*Work instruction*:
Write the records out exactly as shown. No pictures.

(Before-and-after change records)
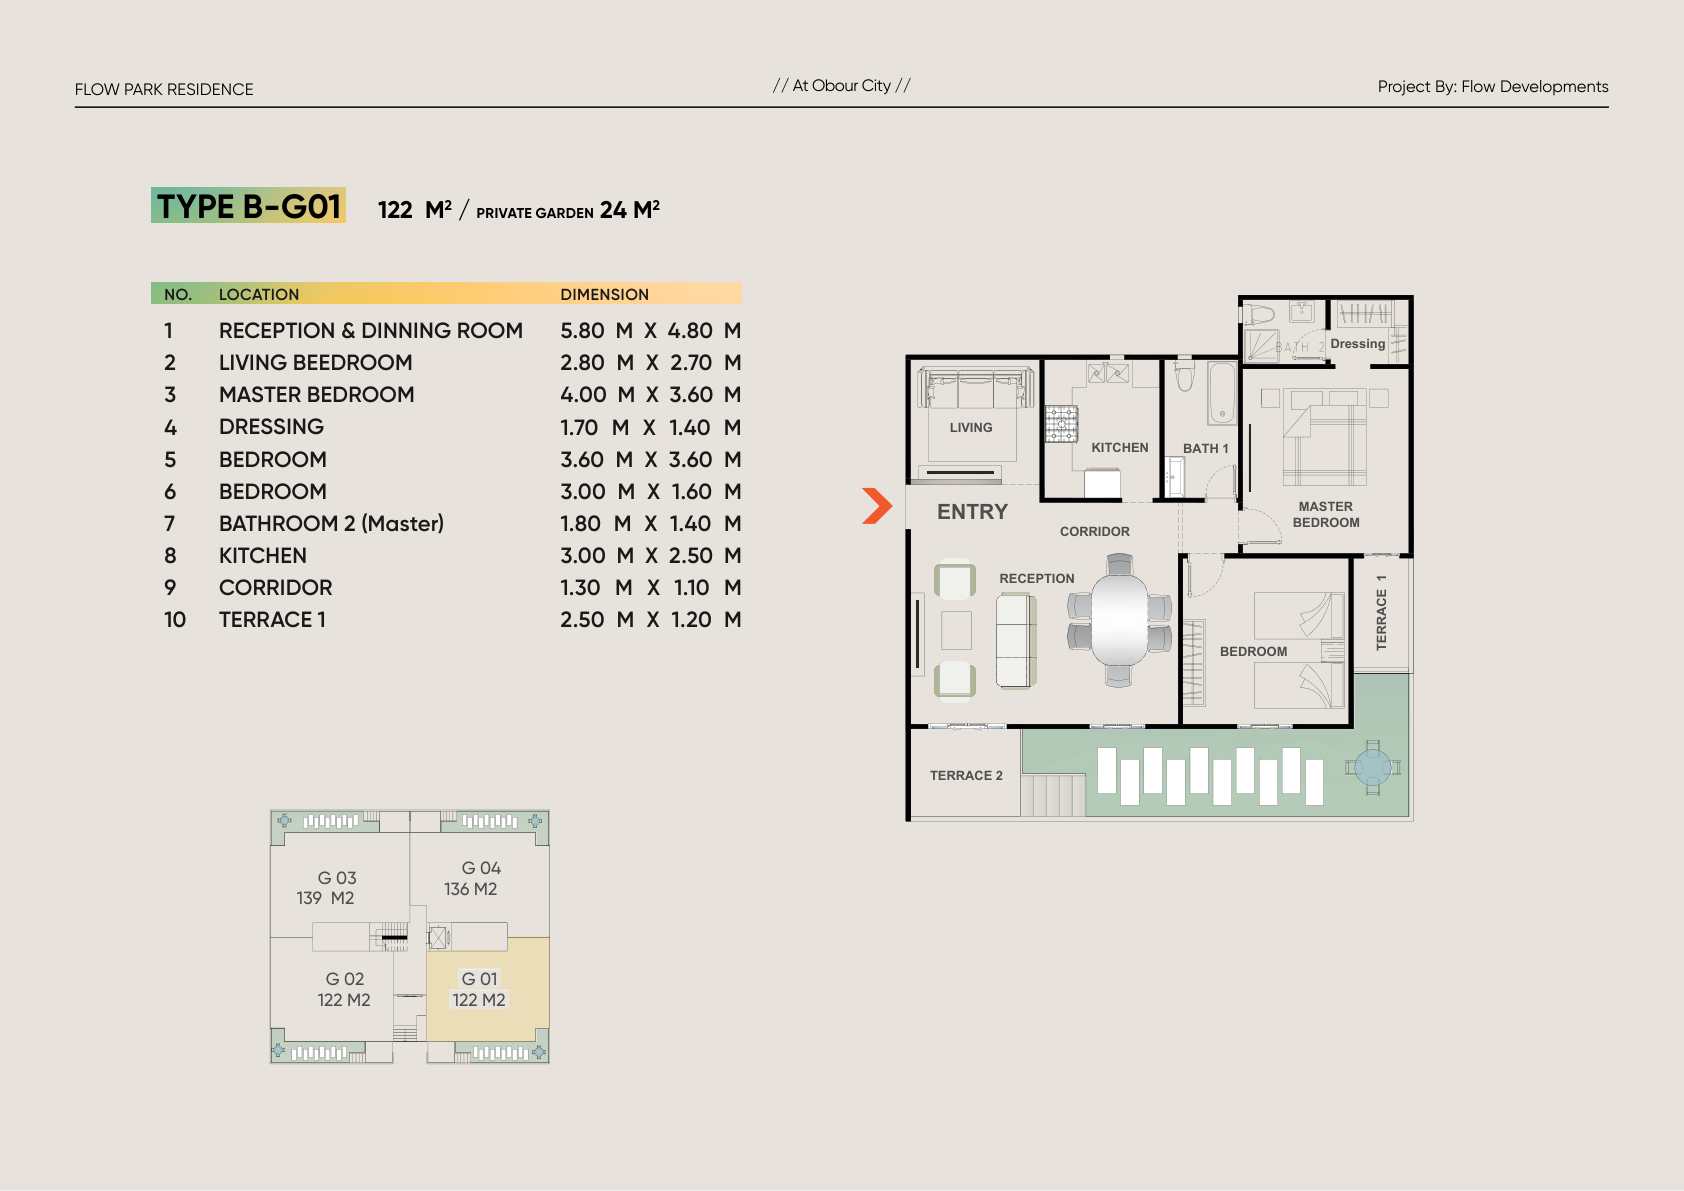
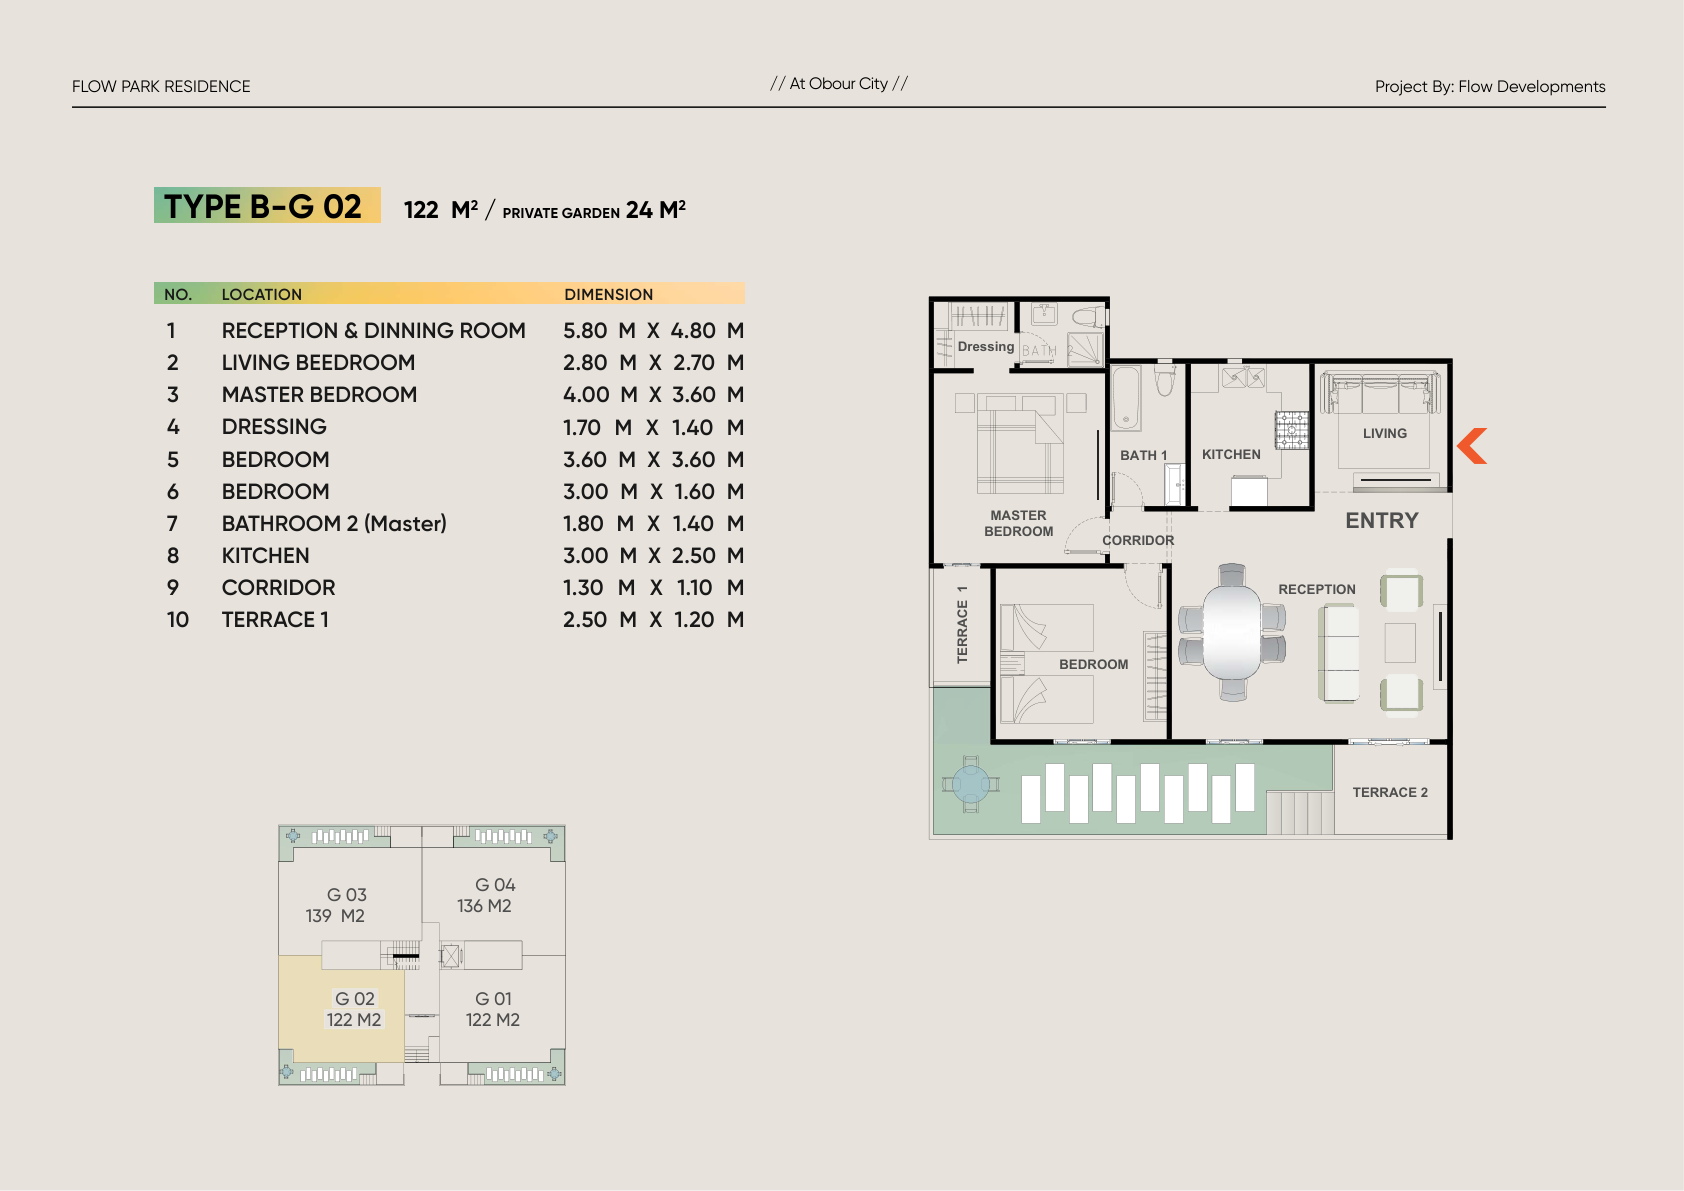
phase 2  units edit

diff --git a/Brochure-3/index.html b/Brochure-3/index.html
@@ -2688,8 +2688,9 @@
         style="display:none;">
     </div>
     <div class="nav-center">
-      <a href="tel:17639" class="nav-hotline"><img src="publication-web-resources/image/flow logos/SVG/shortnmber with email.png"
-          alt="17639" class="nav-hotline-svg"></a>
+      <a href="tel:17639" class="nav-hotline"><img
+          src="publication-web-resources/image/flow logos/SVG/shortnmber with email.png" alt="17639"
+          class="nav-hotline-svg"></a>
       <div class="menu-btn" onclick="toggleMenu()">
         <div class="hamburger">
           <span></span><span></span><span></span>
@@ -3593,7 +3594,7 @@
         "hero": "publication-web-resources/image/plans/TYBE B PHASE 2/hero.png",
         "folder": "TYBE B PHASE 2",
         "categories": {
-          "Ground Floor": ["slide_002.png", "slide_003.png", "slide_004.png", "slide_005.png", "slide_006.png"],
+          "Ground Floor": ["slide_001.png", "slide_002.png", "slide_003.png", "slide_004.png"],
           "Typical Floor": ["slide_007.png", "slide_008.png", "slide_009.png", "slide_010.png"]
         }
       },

*Worked solution*:
phase 2  units edit

diff --git a/Brochure-3/index.html b/Brochure-3/index.html
@@ -2688,8 +2688,9 @@
         style="display:none;">
     </div>
     <div class="nav-center">
-      <a href="tel:17639" class="nav-hotline"><img src="publication-web-resources/image/flow logos/SVG/shortnmber with email.png"
-          alt="17639" class="nav-hotline-svg"></a>
+      <a href="tel:17639" class="nav-hotline"><img
+          src="publication-web-resources/image/flow logos/SVG/shortnmber with email.png" alt="17639"
+          class="nav-hotline-svg"></a>
       <div class="menu-btn" onclick="toggleMenu()">
         <div class="hamburger">
           <span></span><span></span><span></span>
@@ -3593,7 +3594,7 @@
         "hero": "publication-web-resources/image/plans/TYBE B PHASE 2/hero.png",
         "folder": "TYBE B PHASE 2",
         "categories": {
-          "Ground Floor": ["slide_002.png", "slide_003.png", "slide_004.png", "slide_005.png", "slide_006.png"],
+          "Ground Floor": ["slide_001.png", "slide_002.png", "slide_003.png", "slide_004.png"],
           "Typical Floor": ["slide_007.png", "slide_008.png", "slide_009.png", "slide_010.png"]
         }
       },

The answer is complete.